prison reform

photo of prison bars
WIKIMEDIA COMMONS

Changes are under way for how much time a person might spend in prison for a non-violent crime. The reforms of Ohio's criminal justice system will cut down on prison time in exchange for more community-based rehabilitation. Supporters believe they will not only save the state money but improve community safety.

KABIR BHATIA / WKSU

Akron and Summit County are getting funding to try a new way to reduce jail overcrowding.

The funding comes from the John D. and Catherine T. MacArthur Foundation’s Safety and Justice Challenge. It helps local jurisdictions test innovative reforms to reduce over-incarceration.

MICHAEL COGHLAN / FLICKR CC

While the election may be driving a divide between and even inside political parties, conservatives and liberals in Ohio continue to work on one issue together. As Statehouse correspondent Andy Chow reports, one group has released a comprehensive report to try and tackle criminal justice reform.
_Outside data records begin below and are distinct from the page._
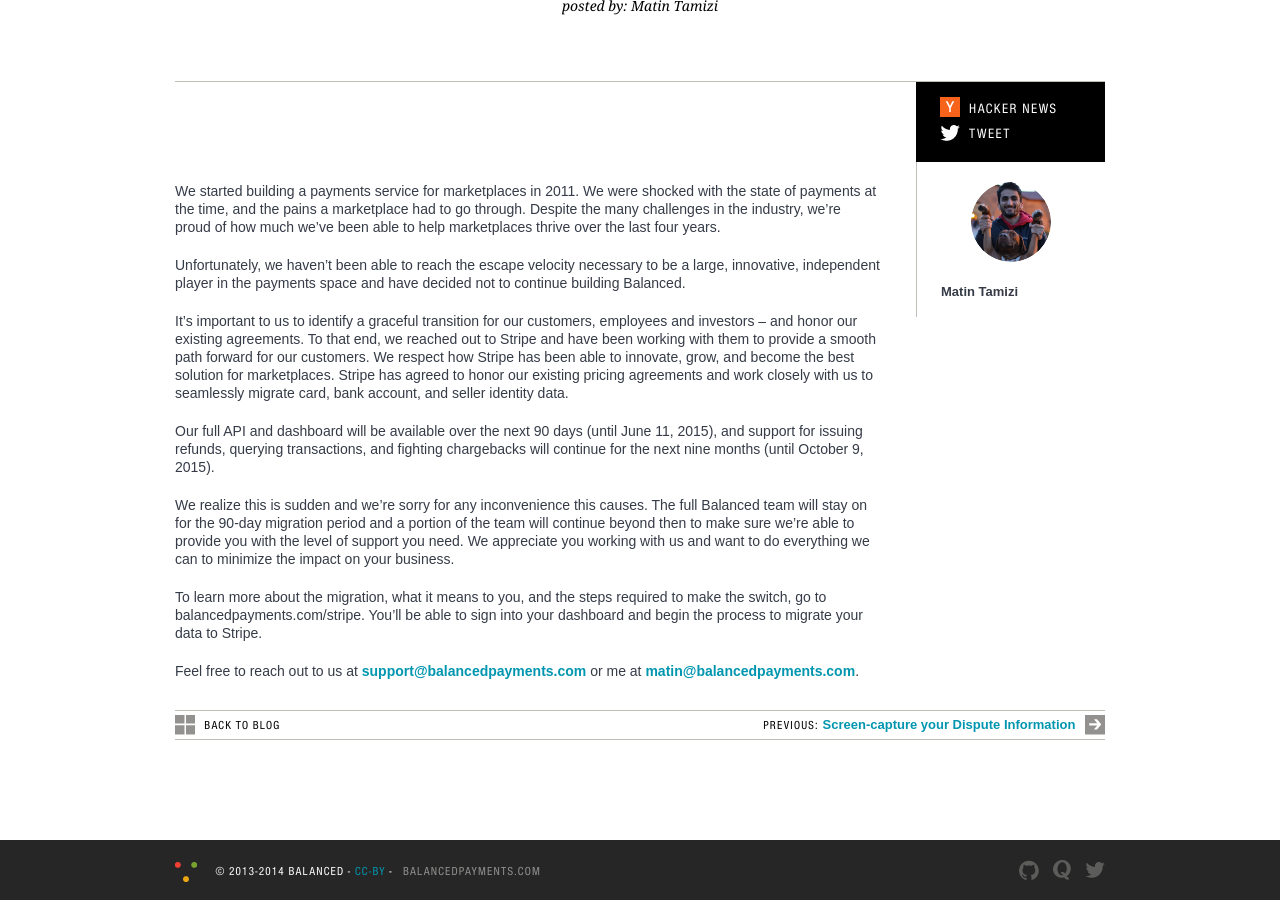
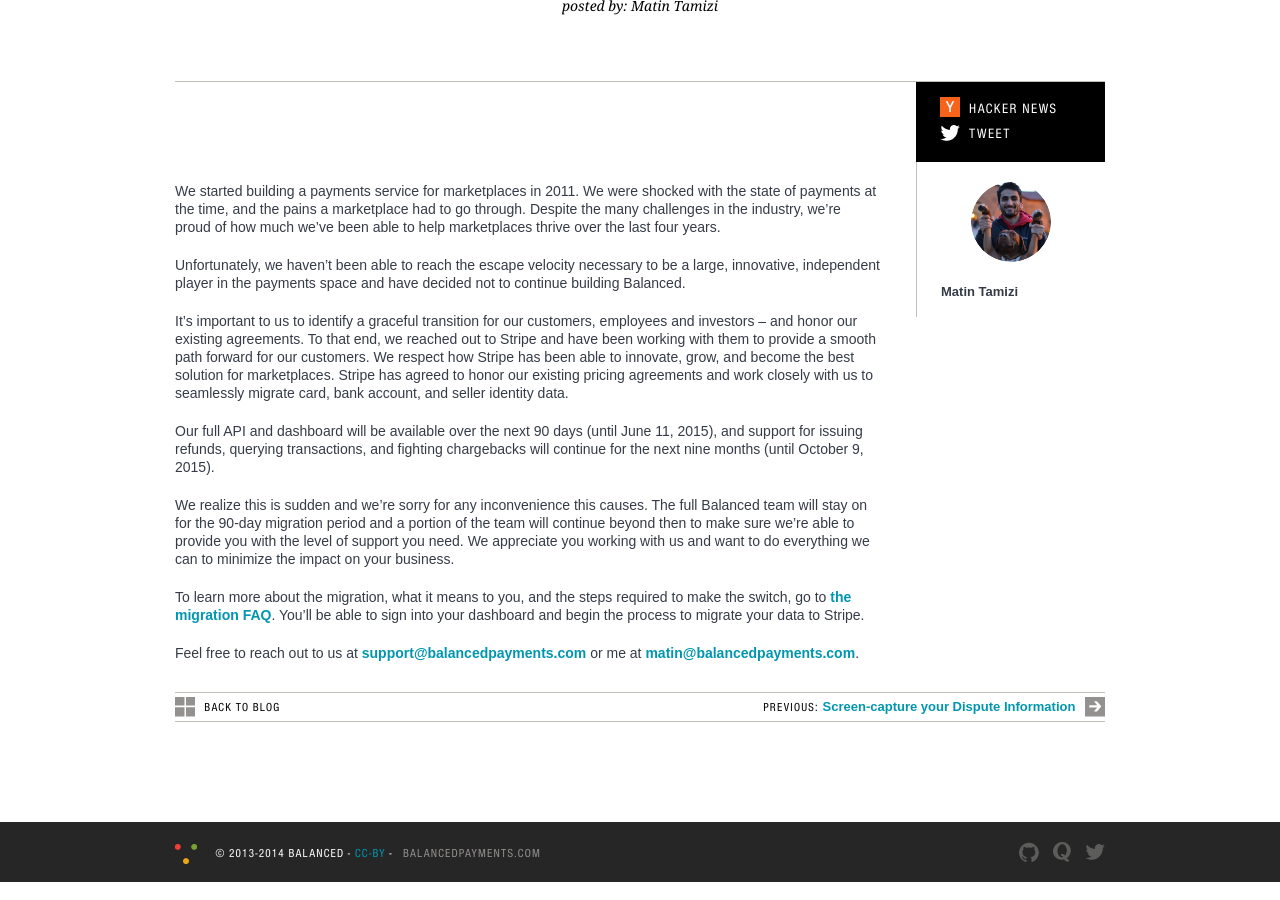
Before and after one commit to balanced/balanced.github.com, a Jekyll site: the page built from _posts/2015-03-13-shutting-down.md, in a window 1280 px wide and 900 px high, scrolled down 697 px. Built offline with Jekyll 4.4.1, drawn with Linux system fonts in a browser that asks for light colours; nearby versions of some CDN libraries.

Commit message:
change link to FAQ

```diff
--- a/_posts/2015-03-13-shutting-down.md
+++ b/_posts/2015-03-13-shutting-down.md
@@ -18,7 +18,7 @@
 
 We realize this is sudden and we're sorry for any inconvenience this causes. The full Balanced team will stay on for the 90-day migration period and a portion of the team will continue beyond then to make sure we're able to provide you with the level of support you need. We appreciate you working with us and want to do everything we can to minimize the impact on your business.
 
-To learn more about the migration, what it means to you, and the steps required to make the switch, go to balancedpayments.com/stripe. You'll be able to sign into your dashboard and begin the process to migrate your data to Stripe.
+To learn more about the migration, what it means to you, and the steps required to make the switch, go to [the migration FAQ](https://www.balancedpayments.com/stripe/faq). You'll be able to sign into your dashboard and begin the process to migrate your data to Stripe.
 
 Feel free to reach out to us at
 [support@balancedpayments.com](mailto:support@balancedpayments.com) or me at
```
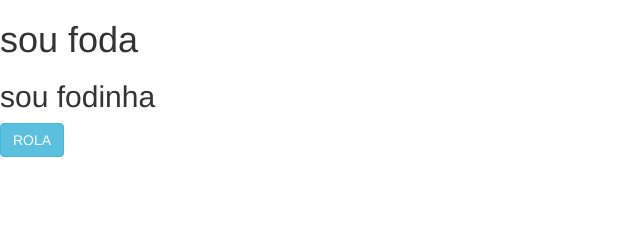
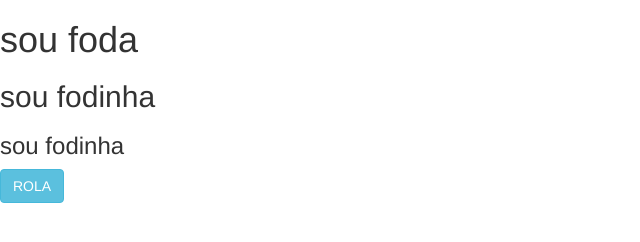
Before and after one commit to NicolasSendeski/Projeto_Bootstrap, a plain HTML site: page index.html in a window 1280 px wide. Shown: the whole page, without its empty margins (0-640 px from the left). Drawn offline with nearby package versions, Linux system fonts and the light colour scheme.

Commit message:
Update index.html
Teste commit 2

```diff
--- a/index.html
+++ b/index.html
@@ -17,6 +17,7 @@
 <body>
   <h1>sou foda</h1>
   <h2>sou fodinha</h2>
+  <h3>sou fodinha</h3>
   <button class="btn btn-info">ROLA</button>
 </body>
 
```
More than 50,000 people are in Ohio prisons. That’s down from an all-time high of more than 51,000 in 2008. But leaders from all over the political spectrum believe something needs to be done to cut down further on the prison population.